What lines below include the word "Transaction"? Copy each one.

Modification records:
******

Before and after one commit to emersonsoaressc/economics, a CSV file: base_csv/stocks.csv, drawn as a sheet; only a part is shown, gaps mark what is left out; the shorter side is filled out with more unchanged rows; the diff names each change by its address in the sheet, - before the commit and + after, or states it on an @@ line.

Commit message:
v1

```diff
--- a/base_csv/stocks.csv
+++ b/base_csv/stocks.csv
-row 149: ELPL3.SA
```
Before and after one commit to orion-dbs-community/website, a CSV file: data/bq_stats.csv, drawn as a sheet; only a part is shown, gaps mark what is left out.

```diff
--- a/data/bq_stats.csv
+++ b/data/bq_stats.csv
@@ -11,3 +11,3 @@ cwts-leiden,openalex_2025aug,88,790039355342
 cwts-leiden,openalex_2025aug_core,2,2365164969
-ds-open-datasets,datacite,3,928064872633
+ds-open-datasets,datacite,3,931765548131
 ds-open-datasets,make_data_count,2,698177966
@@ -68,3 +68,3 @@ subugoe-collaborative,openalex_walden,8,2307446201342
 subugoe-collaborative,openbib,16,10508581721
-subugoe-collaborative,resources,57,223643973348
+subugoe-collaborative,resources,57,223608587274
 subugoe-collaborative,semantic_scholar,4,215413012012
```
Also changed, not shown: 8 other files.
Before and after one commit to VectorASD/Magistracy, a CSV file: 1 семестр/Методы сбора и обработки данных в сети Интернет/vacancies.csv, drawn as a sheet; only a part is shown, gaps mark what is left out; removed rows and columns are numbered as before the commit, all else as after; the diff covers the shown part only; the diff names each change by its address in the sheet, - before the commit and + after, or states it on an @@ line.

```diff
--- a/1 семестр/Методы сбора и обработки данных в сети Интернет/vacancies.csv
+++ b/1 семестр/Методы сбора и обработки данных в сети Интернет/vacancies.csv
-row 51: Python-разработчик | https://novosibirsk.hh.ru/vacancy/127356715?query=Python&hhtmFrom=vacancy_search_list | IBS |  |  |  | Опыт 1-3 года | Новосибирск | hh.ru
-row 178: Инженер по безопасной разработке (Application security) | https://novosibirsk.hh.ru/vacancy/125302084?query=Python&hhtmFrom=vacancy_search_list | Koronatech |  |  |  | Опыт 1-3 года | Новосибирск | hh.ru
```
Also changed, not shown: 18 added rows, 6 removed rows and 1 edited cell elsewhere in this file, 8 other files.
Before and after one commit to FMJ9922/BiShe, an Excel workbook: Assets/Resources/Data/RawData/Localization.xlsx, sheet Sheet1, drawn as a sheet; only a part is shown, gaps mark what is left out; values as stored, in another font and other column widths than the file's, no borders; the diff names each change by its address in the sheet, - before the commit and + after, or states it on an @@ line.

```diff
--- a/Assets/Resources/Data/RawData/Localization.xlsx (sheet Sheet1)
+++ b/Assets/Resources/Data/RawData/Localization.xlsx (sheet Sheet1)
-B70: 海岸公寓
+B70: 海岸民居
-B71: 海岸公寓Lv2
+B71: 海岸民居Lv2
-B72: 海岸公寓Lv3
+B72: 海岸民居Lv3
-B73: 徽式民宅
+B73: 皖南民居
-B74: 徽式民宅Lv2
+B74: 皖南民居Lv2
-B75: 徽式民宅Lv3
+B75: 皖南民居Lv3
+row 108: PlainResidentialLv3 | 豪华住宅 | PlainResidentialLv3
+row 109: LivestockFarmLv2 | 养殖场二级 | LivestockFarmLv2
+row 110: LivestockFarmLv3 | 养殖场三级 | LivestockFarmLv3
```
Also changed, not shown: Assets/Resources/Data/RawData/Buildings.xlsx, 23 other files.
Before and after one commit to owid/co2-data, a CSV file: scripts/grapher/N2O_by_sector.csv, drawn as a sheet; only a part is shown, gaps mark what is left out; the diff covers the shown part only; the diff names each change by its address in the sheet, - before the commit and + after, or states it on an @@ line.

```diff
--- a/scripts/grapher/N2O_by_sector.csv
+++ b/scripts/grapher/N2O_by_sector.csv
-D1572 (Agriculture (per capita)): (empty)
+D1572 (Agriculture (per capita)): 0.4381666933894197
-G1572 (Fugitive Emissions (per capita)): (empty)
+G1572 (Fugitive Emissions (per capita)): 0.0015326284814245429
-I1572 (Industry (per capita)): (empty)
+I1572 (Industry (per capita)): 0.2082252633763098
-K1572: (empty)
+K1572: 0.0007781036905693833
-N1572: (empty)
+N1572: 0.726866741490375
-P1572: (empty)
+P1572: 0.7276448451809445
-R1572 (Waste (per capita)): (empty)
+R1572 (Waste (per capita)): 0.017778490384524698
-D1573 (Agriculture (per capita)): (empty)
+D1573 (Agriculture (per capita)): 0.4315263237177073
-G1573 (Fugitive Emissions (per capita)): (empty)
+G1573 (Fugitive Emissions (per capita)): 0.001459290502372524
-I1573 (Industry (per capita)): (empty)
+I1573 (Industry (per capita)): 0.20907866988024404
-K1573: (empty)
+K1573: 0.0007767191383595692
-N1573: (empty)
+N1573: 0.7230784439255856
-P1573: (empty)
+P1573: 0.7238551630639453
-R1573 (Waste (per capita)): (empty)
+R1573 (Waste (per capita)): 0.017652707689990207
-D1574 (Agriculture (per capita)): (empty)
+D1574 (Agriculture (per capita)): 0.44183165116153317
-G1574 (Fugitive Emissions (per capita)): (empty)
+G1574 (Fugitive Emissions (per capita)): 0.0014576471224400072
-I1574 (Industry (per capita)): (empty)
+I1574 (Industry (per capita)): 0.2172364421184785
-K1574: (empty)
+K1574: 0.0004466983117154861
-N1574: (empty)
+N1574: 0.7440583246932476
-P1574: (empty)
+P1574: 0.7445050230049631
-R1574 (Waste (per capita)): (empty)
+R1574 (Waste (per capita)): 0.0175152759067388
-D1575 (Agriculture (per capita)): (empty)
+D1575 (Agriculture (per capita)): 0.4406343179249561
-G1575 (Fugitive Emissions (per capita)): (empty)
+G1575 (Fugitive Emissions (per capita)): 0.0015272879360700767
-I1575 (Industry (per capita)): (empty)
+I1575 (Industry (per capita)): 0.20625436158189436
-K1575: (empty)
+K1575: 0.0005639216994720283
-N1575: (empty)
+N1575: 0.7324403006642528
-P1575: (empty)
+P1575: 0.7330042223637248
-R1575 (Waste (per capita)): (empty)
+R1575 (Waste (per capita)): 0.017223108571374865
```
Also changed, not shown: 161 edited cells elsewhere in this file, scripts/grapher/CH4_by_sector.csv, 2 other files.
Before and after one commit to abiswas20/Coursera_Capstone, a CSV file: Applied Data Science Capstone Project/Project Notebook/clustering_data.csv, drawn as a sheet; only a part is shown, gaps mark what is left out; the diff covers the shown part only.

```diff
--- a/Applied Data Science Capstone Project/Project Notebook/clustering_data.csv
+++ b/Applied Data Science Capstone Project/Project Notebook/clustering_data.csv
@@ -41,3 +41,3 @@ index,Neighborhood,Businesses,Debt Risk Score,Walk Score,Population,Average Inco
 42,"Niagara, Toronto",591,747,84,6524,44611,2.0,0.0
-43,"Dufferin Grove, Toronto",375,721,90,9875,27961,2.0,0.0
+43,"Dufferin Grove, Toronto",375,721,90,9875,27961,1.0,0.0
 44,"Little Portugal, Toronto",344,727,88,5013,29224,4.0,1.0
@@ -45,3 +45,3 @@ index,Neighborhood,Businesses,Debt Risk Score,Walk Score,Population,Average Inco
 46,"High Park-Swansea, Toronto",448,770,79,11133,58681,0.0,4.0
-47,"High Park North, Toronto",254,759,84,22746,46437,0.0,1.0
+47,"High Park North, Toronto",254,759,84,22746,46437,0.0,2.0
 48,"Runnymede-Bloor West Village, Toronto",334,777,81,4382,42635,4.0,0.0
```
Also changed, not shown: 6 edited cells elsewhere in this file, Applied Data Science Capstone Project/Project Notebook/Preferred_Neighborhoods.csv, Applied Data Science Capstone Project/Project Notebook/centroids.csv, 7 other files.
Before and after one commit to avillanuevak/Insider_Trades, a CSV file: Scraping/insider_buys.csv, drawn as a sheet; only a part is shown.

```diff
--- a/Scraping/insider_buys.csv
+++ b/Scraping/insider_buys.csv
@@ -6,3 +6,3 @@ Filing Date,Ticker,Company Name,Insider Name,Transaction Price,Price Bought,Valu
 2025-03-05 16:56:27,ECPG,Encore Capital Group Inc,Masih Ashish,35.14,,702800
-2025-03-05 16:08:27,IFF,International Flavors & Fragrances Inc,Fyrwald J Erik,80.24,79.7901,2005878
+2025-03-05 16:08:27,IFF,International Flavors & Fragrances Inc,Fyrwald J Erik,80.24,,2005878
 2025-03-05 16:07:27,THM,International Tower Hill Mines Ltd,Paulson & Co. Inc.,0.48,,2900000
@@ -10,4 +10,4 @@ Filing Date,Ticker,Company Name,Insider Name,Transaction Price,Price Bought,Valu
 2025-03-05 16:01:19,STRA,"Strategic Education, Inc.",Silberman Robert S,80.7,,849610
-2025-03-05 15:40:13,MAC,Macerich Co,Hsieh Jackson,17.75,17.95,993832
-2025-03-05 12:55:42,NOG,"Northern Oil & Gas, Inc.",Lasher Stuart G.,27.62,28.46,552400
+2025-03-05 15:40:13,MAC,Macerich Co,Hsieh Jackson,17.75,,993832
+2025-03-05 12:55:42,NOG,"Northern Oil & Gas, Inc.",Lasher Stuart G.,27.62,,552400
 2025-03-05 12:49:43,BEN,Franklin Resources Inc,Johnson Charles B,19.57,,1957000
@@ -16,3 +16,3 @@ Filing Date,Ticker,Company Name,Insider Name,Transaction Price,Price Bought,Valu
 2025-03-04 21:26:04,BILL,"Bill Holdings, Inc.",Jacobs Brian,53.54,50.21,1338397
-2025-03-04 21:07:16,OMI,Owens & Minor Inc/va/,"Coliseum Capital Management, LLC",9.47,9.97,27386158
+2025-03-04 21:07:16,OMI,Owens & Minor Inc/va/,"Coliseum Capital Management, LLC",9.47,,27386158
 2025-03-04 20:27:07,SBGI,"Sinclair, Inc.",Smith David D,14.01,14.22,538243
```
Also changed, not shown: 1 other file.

******

* _Written answer_
@@ -6,3 +6,3 @@ Filing Date,Ticker,Company Name,Insider Name,Transaction Price,Price Bought,Valu
@@ -10,4 +10,4 @@ Filing Date,Ticker,Company Name,Insider Name,Transaction Price,Price Bought,Valu
@@ -16,3 +16,3 @@ Filing Date,Ticker,Company Name,Insider Name,Transaction Price,Price Bought,Valu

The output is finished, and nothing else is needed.